Date of this Version
Stratification of nutrient availability, especially of P, that develops with continuous no-till (NT) can affect runoff nutrient concentration and possibly nutrient uptake. The effects of composted manure application and one-time tillage of NT on the distribution of soil chemical properties, root colonization by arbuscular mycorrhizae (AM), and plant P uptake were determined. Research was conducted on Typic Argiudoll and Moffic Hapludaff soils under rainfed corn (Zea mays L.) or sorghum [Sorghum bicolor (L.) Moench.] rotated with soybean [Glycine max (L.) Men.] in eastern Nebraska. Tillage treatments included NT, disk, chisel, moldboard plow (MP), and mini-moldboard plow (MMP). Subplots had either 0 or 87.4 kg P ha-1 applied in compost before tillage. Bray-P1 was five to 21 times as high for the 0- to 5-cm as compared with the 10- to 20-cm soil depth. Greater redistribution of nutrients and incorporation of compost P resulted from MP tillage than from other tillage treatments.

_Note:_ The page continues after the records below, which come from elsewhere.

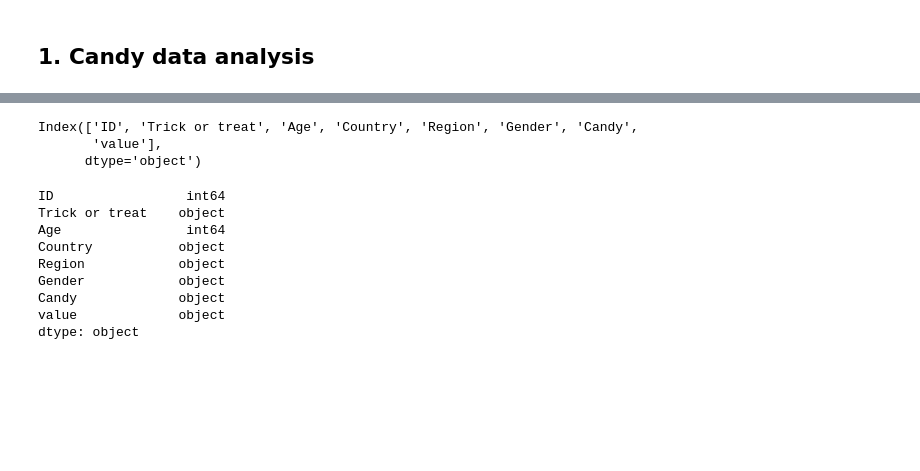
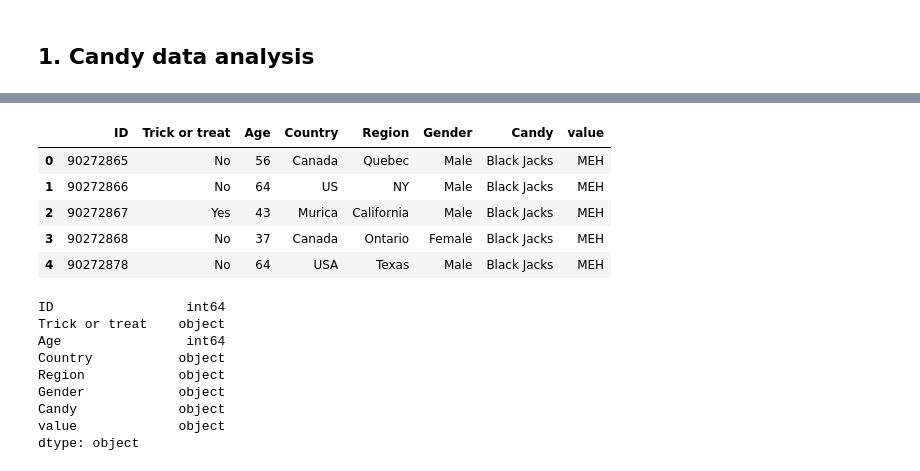
Before and after one commit to mhan1/DAV-5400, a Jupyter notebook: M_Han_Project3.ipynb, the cells around one changed output, grey strips where cells are left out. Saved outputs shown, nothing was run; the diff lists cells and outputs as text; code cells hidden in the pictures; blank space fills up the shorter version.

```diff
--- a/M_Han_Project3.ipynb
+++ b/M_Han_Project3.ipynb
@@ -34,11 +40,14 @@ tidy_df1 = df1.melt(id_vars = ['ID', 'Trick or treat', 'Age', 'Country', 'Region
 tidy_df1.rename(columns={'variable':'Candy'}, inplace = True)
 # %%
 #sanity check
-tidy_df1.columns
+tidy_df1.head()
 # %% [output]
-Index(['ID', 'Trick or treat', 'Age', 'Country', 'Region', 'Gender', 'Candy',
-       'value'],
-      dtype='object')
+|  | ID | Trick or treat | Age | Country | Region | Gender | Candy | value |
+| 0 | 90272865 | No | 56 | Canada | Quebec | Male | Black Jacks | MEH |
+| 1 | 90272866 | No | 64 | US | NY | Male | Black Jacks | MEH |
+| 2 | 90272867 | Yes | 43 | Murica | California | Male | Black Jacks | MEH |
+| 3 | 90272868 | No | 37 | Canada | Ontario | Female | Black Jacks | MEH |
+| 4 | 90272878 | No | 64 | USA | Texas | Male | Black Jacks | MEH |
 # %%
 #checking the data type.
 tidy_df1.dtypes
```
Also changed, not shown: parts of 15 cells of this notebook.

One-time chisel or disk tillage did not effectively redistribute nutrients while MMP tillage had an intermediate effect. Compost application reduced AM colonization of roots at R6 for all crops. Tillage reduced AM colonization with reductions at R6 due to MP tillage of 58 to 87%. The tillage effect on colonization persisted through the second year with no indication of AM recovery. Root P concentration was increased by MP and was negatively correlated to colonization. Decreased colonization did not result in decreased plant P uptake. Infrequent MP tillage can reduce surface soil P and the potential for P loss in runoff, but may reduce AM colonization of the roots, possibly reducing P uptake with some low P soils. The results do not indicate any advantage to one-time tillage of NT if runoff P loss is not a concern.